Food Bank of Alaska helps neighbors feed neighbors

Food banks are frequently confused with food pantries. Unlike pantries, most food banks do not provide food directly to the public. Food Bank of Alaska is a warehouse, distribution center, and office space where donated food is inventoried and distributed to local pantries and soup kitchens. We serve over 150 community partners as well as 3 affiliate food banks: Kenai Peninsula Food Bank, Fairbanks Community Food Bank, and Southeast Alaska Food Bank.


Summer Food Service Program (SFSP)

SFSP is a U.S. Department of Agriculture (USDA) Child Nutrition Program (CNP) established to ensure that low-income children, ages 18 and younger, continue to receive nutritious meals when school is not in session. SFSP provides free, nutritious meals at approved meal distribution sites in areas with significant concentrations of low-income children. Each year Food Bank of Alaska sponsors several meal distribution sites in our rural communities. As the sponsor, Food Bank of Alaska fulfills administrative requirements such as training, paperwork, recordkeeping, site monitoring, meal ordering and shipping, allowing the sites to focus on feeding children in need within their communities. An average meal consists of one milk, two fruits or vegetables, one grain, and one meat or meat alternative.

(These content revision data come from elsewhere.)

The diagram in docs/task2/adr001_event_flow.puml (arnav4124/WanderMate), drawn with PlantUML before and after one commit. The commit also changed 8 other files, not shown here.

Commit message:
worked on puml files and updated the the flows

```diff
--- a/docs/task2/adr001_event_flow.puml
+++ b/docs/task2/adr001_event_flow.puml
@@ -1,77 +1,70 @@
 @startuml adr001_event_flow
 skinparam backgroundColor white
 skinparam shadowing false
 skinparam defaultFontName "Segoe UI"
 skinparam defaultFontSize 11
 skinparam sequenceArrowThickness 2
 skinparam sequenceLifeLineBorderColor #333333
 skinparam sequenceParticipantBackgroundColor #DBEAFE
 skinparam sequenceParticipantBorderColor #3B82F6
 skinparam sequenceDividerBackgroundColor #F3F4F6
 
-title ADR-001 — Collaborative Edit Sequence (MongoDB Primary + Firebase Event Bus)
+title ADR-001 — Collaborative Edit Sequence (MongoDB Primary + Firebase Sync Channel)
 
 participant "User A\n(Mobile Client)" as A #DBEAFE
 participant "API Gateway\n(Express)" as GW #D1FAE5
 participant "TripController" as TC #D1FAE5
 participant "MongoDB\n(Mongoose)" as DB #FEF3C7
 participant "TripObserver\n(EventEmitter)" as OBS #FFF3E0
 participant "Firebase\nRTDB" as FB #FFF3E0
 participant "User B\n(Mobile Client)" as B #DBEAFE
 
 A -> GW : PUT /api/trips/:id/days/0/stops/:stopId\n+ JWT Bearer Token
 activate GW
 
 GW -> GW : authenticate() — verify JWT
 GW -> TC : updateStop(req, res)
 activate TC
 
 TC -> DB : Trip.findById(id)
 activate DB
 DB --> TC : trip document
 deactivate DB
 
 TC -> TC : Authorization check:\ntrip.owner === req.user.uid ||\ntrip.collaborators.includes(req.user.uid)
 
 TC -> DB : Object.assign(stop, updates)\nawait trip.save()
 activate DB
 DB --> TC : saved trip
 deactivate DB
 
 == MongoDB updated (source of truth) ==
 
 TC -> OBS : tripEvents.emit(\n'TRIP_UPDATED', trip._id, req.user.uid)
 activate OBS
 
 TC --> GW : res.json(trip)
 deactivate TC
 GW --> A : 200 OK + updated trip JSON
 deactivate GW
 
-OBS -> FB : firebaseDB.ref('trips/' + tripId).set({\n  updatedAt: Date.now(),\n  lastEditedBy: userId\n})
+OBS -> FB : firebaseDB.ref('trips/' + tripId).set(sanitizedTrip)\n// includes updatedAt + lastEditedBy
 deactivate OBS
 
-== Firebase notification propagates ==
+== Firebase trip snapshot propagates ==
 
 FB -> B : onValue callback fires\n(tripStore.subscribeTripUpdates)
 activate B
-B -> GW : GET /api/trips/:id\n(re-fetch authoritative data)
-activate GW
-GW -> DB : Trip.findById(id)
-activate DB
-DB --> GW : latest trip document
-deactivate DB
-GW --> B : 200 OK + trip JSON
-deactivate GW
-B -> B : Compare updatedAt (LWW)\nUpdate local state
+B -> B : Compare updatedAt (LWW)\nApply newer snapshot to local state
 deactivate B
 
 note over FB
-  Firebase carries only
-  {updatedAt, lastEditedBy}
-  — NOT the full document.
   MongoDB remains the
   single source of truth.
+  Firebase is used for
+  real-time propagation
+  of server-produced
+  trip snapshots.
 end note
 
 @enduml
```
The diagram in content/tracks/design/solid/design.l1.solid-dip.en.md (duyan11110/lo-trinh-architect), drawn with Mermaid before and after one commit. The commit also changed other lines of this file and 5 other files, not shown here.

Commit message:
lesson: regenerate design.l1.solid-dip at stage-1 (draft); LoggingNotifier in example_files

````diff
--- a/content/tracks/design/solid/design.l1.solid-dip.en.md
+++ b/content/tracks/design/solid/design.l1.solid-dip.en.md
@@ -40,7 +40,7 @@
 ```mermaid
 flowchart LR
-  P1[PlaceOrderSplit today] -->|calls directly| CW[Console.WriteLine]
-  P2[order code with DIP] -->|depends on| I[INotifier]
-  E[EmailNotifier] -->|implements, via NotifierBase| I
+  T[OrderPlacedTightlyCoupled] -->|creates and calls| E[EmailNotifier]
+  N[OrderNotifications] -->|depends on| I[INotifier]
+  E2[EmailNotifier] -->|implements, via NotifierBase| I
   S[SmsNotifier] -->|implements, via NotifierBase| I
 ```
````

Alaska Meals to You (M2Y)

The Alaska Department of Education and Early Development (DEED), in partnership with Food Bank of Alaska, have created a demonstration project, Alaska Meals to You (M2Y), to reduce food insecurity in rural Alaska during the summer months. Eligible children in rural Alaskan communities will receive meals through an alternative delivery method, such as through the US Postal Service. Meal boxes will include up to ten breakfasts and ten lunches that meet the rigorous meal pattern and nutrition standards of the SFSP.

The Emergency Food Assistance Program (TEFAP)

TEFAP is a commodity program administered through the State of Alaska Department of Education & Early Development. To support farmers and other producers, the U.S. government buys up surplus food. Instead of throwing this food away, USDA distributes it to states for schools, soup kitchens, and food pantries. The State of Alaska contracts with Food Bank of Alaska to distribute TEFAP commodities to food pantries across the state. The TEFAP distribution in Alaska is based on the proportion of low-income residents and persons on unemployment.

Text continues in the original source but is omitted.